Alarming Symptoms in Aging Cats
James R. Speiser, DVM, DABVP, CCRT
October 16, 2015
Unfortunately we all experience changes in our body as we age, and for cats, there’s no exception. But cats are notorious for masking symptoms of disease, so it’s important to take action if you suspect something may be a little off, rather than waiting to see if it gets better on its own.
Common health issues we see in older cats include kidney disease, cancer, diabetes, and hyperthyroidism. Here are some symptoms to look out for:
- Kidney disease. You’ll find that cats with kidney disease drink more water, or urinate more than usual. You also might notice weight loss, bad breath, or ulcers in the mouth in extreme cases. Kidney disease can be treated with dietary change and medications. Some cats will require intravenous fluid therapy in the hospital for a few days, followed by fluids given at home by the owner 2-3 times a week.
- Cancer. Lymphosarcoma is one of the most common cancers found in cats. Symptoms vary based on what organ is affected – liver, intestine, kidney, lung, skin, lymph node, or brain, but warning signs often include weight loss, lethargy, and anorexia. If the cancer involves the digestive system (the most common form), the cat will vomit. In the lung, they’ll experience difficulty with breathing, which can become an emergency. With liver cancer, they might become jaundice (turn yellow), and with brain cancer, they could have seizures, become disoriented, have a head tilt, or walk in circles. Lymphosarcoma can be treated with chemotherapy and can be quite successful for 6-18 months, depending on the site and nature of the cancer. This time period may not seem long to us, but relative to how long a cat typically lives (around 12 years), 12 months would be like you living an additional 6+ years with successful treatment!
- Diabetes. You’ll find that diabetic cats are really thirsty, urinate more often, and appear thinner. Type 1 diabetes is when the pancreas cannot make enough insulin due to a degenerative change where the cells that make insulin die and do not regenerate. This type can be treated successfully with insulin injections that the owner will need to give twice a day, along with a specific diet. Type 2 diabetes is when the cells in the pancreas don’t make enough insulin due to a competitive factor or medication that the cat has been given (like corticosteroids, for instance). An oral medication can help control the diabetes without the need for insulin. In general, obese cats have a much higher risk of diabetes, so weight loss is important, as long as it’s gradual.
- Hyperthyroidism. Hyperthyroid cats will have a ravenous appetite, but experience excessive weight loss. Their coat will look unkempt, and eventually they will get anorexic.
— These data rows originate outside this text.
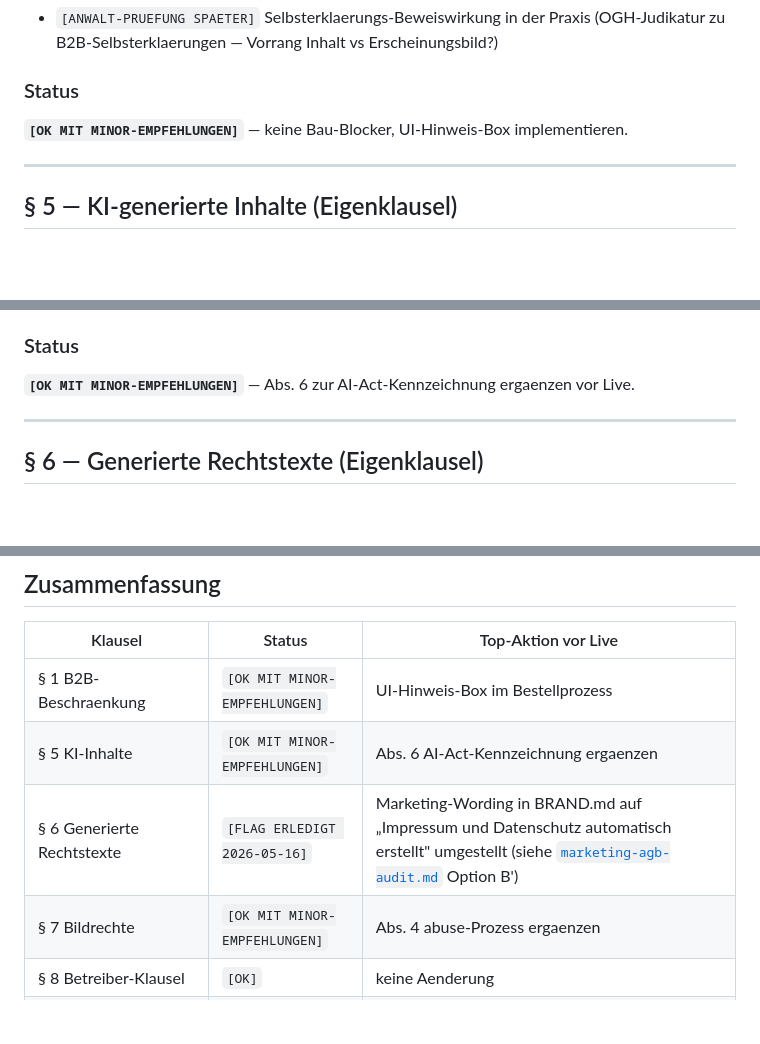
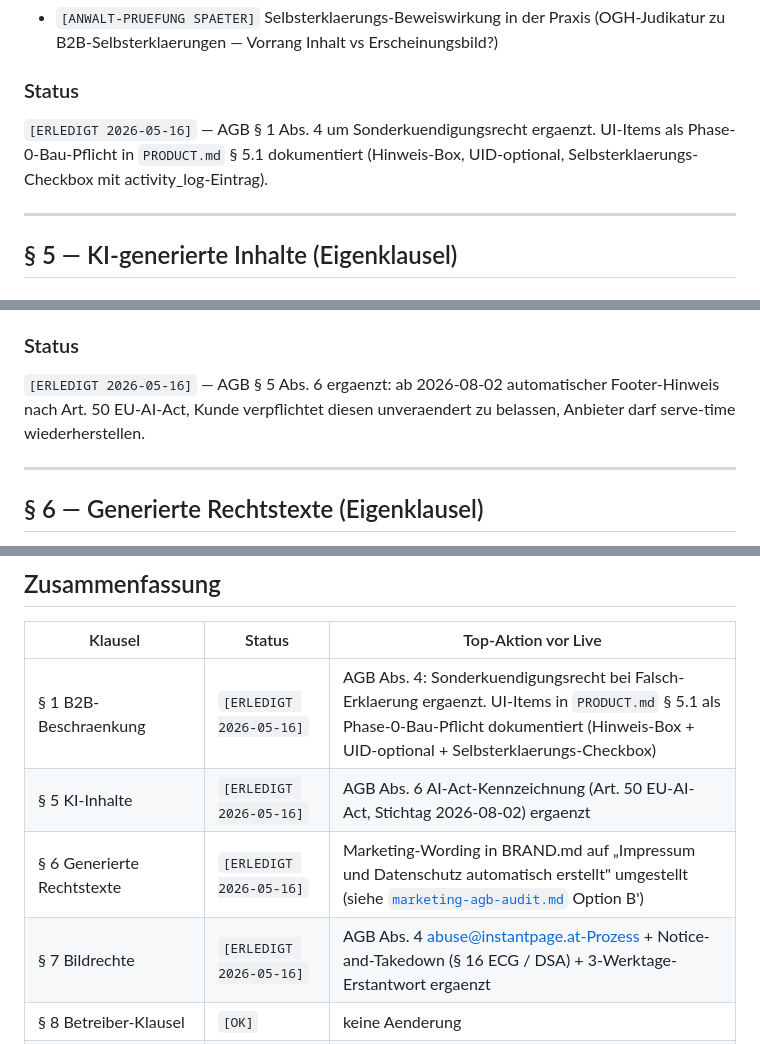
Before and after one commit to alexanderwagnerits/SiteReadyPrototype, a Markdown page: docs/legal-drafts/agb-selbstcheck.md, 3 parts joined by grey strips. Drawn GitHub-style; blank space fills up the shorter version.

```diff
--- a/docs/legal-drafts/agb-selbstcheck.md
+++ b/docs/legal-drafts/agb-selbstcheck.md
@@ -43,7 +43,7 @@
 - `[ANWALT-PRUEFUNG SPAETER]` Selbsterklaerungs-Beweiswirkung in der Praxis (OGH-Judikatur zu B2B-Selbsterklaerungen — Vorrang Inhalt vs Erscheinungsbild?)
 
 ### Status
-**`[OK MIT MINOR-EMPFEHLUNGEN]`** — keine Bau-Blocker, UI-Hinweis-Box implementieren.
+`[ERLEDIGT 2026-05-16]` — AGB § 1 Abs. 4 um Sonderkuendigungsrecht ergaenzt. UI-Items als Phase-0-Bau-Pflicht in `PRODUCT.md` § 5.1 dokumentiert (Hinweis-Box, UID-optional, Selbsterklaerungs-Checkbox mit activity_log-Eintrag).
 
 ---
 
@@ -82,7 +82,7 @@
 - `[ANWALT-PRUEFUNG SPAETER]` AI-Act Art. 50 — Wer haftet, wenn Footer-Hinweis fehlt? Aktuell impliziert AGB Anbieter-Pflicht, aber das ist nicht eindeutig.
 
 ### Status
-**`[OK MIT MINOR-EMPFEHLUNGEN]`** — Abs. 6 zur AI-Act-Kennzeichnung ergaenzen vor Live.
+`[ERLEDIGT 2026-05-16]` — AGB § 5 Abs. 6 ergaenzt: ab 2026-08-02 automatischer Footer-Hinweis nach Art. 50 EU-AI-Act, Kunde verpflichtet diesen unveraendert zu belassen, Anbieter darf serve-time wiederherstellen.
 
 ---
 
@@ -245,10 +245,10 @@ AGB § 5 Abs. 5 (Freigabe-Klick), § 1.5 LIVE-COMPLIANCE (Aktivitaetenprotokoll)
 
 | Klausel | Status | Top-Aktion vor Live |
 |---|---|---|
-| § 1 B2B-Beschraenkung | `[OK MIT MINOR-EMPFEHLUNGEN]` | UI-Hinweis-Box im Bestellprozess |
-| § 5 KI-Inhalte | `[OK MIT MINOR-EMPFEHLUNGEN]` | Abs. 6 AI-Act-Kennzeichnung ergaenzen |
-| § 6 Generierte Rechtstexte | `[FLAG ERLEDIGT 2026-05-16]` | Marketing-Wording in BRAND.md auf „Impressum und Datenschutz automatisch erstellt" umgestellt (siehe [`marketing-agb-audit.md`](marketing-agb-audit.md) Option B') |
-| § 7 Bildrechte | `[OK MIT MINOR-EMPFEHLUNGEN]` | Abs. 4 abuse-Prozess ergaenzen |
+| § 1 B2B-Beschraenkung | `[ERLEDIGT 2026-05-16]` | AGB Abs. 4: Sonderkuendigungsrecht bei Falsch-Erklaerung ergaenzt. UI-Items in `PRODUCT.md` § 5.1 als Phase-0-Bau-Pflicht dokumentiert (Hinweis-Box + UID-optional + Selbsterklaerungs-Checkbox) |
+| § 5 KI-Inhalte | `[ERLEDIGT 2026-05-16]` | AGB Abs. 6 AI-Act-Kennzeichnung (Art. 50 EU-AI-Act, Stichtag 2026-08-02) ergaenzt |
+| § 6 Generierte Rechtstexte | `[ERLEDIGT 2026-05-16]` | Marketing-Wording in BRAND.md auf „Impressum und Datenschutz automatisch erstellt" umgestellt (siehe [`marketing-agb-audit.md`](marketing-agb-audit.md) Option B') |
+| § 7 Bildrechte | `[ERLEDIGT 2026-05-16]` | AGB Abs. 4 abuse@instantpage.at-Prozess + Notice-and-Takedown (§ 16 ECG / DSA) + 3-Werktage-Erstantwort ergaenzt |
 | § 8 Betreiber-Klausel | `[OK]` | keine Aenderung |
 | § 9 Abs. 5 Aktionsrabatte | `[FLAG ERLEDIGT 2026-05-16]` | Email-Template [`aktionsrabatt-ende.md`](../email-templates/aktionsrabatt-ende.md) erstellt (14-Tage-Erinnerung vor Rabatt-Ende) |
 | Quer: Re-Gen-Trigger | `[FLAG ERLEDIGT 2026-05-16]` | § 4 Abs. 5 ergaenzt (Re-Generation-Trigger bei Branchen-/Anrede-Wechsel mit Portal-Warnung) |
```
Also changed, not shown: other parts of docs/legal-drafts/agb-selbstcheck.md (+1 -1 lines), docs/LIVE-COMPLIANCE.md (+5 -1 lines), docs/PRODUCT.md (+12 -0 lines).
Hyperthyroidism also causes high blood pressure, which over time can cause chronic irreversible kidney disease, which can then cause a stroke. It can be diagnosed with a simple blood test and treated with a single shot cure of Iodine 131, which eliminates having to give a pill twice daily.
The best preventative is to keep your cat at a healthy weight, and order blood work when you visit your vet once a year. Comparatively, if you were over 60 years old, would you feel comfortable getting a health check once every 7-10 years? Probably not!